How To Survive The Loneliness After The Passing of a Partner

Death is a concept that feels distanced to most of us; something that seems far away and avoidable. But, the reality is that death happens without warning. No matter how old or young you are, you will never be able to truly prepare for loss.

The thought that one day the people we share our lives with will no longer be there is impossibly deliberating. Of course, any loss is difficult to process, but the loss of your significant other is uniquely painful.

Now I See: Grieving and Raising My Grandchildren


“You’re coming home with us,” I said. My husband and I and our twin grandchildren were standing by the hospital emergency entrance. Nine months ago, their mother (our daughter) died from the injuries she received in a car crash. Now their father was gone, killed in another car crash. The life I had known stopped and I was engulfed in darkness.

'Forever Mom'

Well, here we are again. I'm sure some of you are getting tired of hearing from me. That's okay, I'm here anyway. We all have gone through a lot after our child/children passed.  The road we now walk is so rocky and steep, the top so far away. Some of us won't make it and I already grieve for the loss of a light soul passing away from us. More of us will keep climbing, what else can we do? We can step out on different paths to see if they suit us but this main path will always be beside us whatever direction we go.

Kids, Grandkids . . . Then what . . .

I have decided that unless my grandkids are in grave danger; I am keeping my opinions to myself.

I lost my youngest son 8 years ago in a sudden death accident. I have managed to function pretty well with the outside world. I go to a therapist, my doctor on schedule and participate in Grief groups. Not that I’m really concerned with myself however I don’t want my kids to mourn a brother and a mother. 

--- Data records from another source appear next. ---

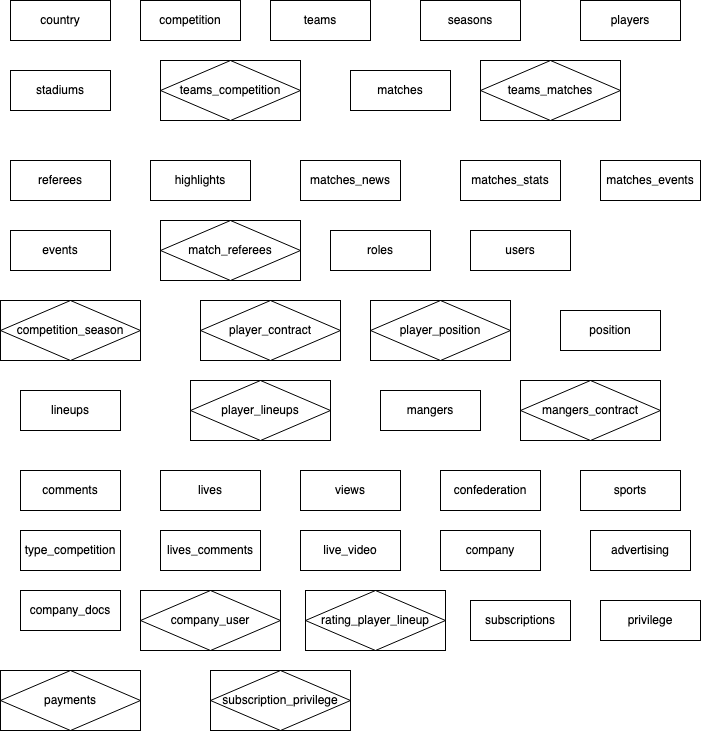
Above: football_feed.drawio.png in EricksonVaz/master_nodejs (draw.io), before the change. Source tidied: cells renumbered, new cells last; positions are measured from the earlier drawing's top-left corner, leaving out a move shared by most shapes.
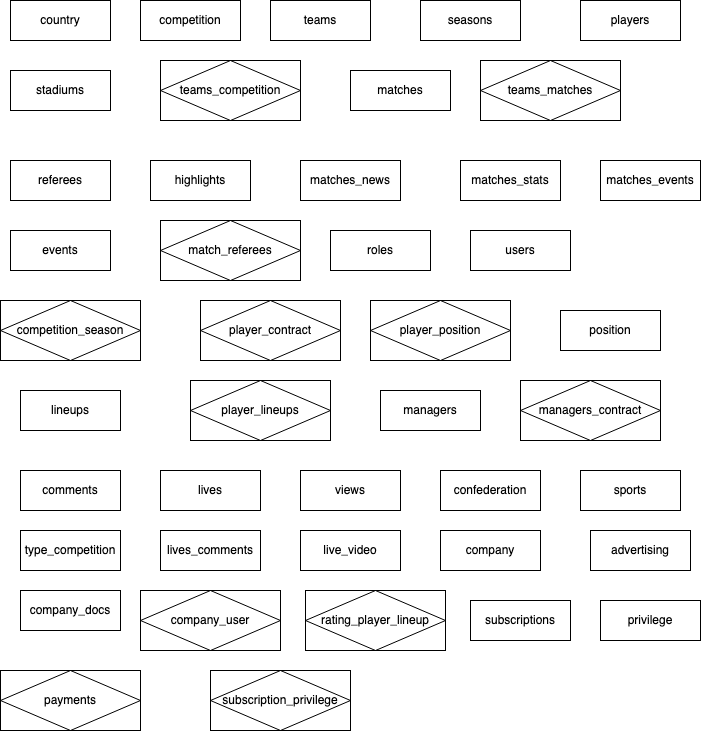
After the commit.

Commit message:
add metadata tags in some tabels

What changed in the source:
```diff
@@ -74,10 +74,10 @@
     <mxCell id="25" value="&lt;div&gt;player_lineups&lt;/div&gt;" style="shape=associativeEntity;whiteSpace=wrap;html=1;align=center;" parent="1" vertex="1">
       <mxGeometry x="190" y="380" width="140" height="60" as="geometry" />
     </mxCell>
-    <mxCell id="26" value="mangers" style="whiteSpace=wrap;html=1;align=center;" parent="1" vertex="1">
+    <mxCell id="26" value="managers" style="whiteSpace=wrap;html=1;align=center;" parent="1" vertex="1">
       <mxGeometry x="380" y="390" width="100" height="40" as="geometry" />
     </mxCell>
-    <mxCell id="27" value="mangers_contract" style="shape=associativeEntity;whiteSpace=wrap;html=1;align=center;" parent="1" vertex="1">
+    <mxCell id="27" value="managers_contract" style="shape=associativeEntity;whiteSpace=wrap;html=1;align=center;" parent="1" vertex="1">
       <mxGeometry x="520" y="380" width="140" height="60" as="geometry" />
     </mxCell>
     <mxCell id="28" value="&lt;div&gt;comments&lt;/div&gt;" style="whiteSpace=wrap;html=1;align=center;" parent="1" vertex="1">
```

It seems they don’t quite understand how hard living each day is for me. I will share an example from early on and one more recent.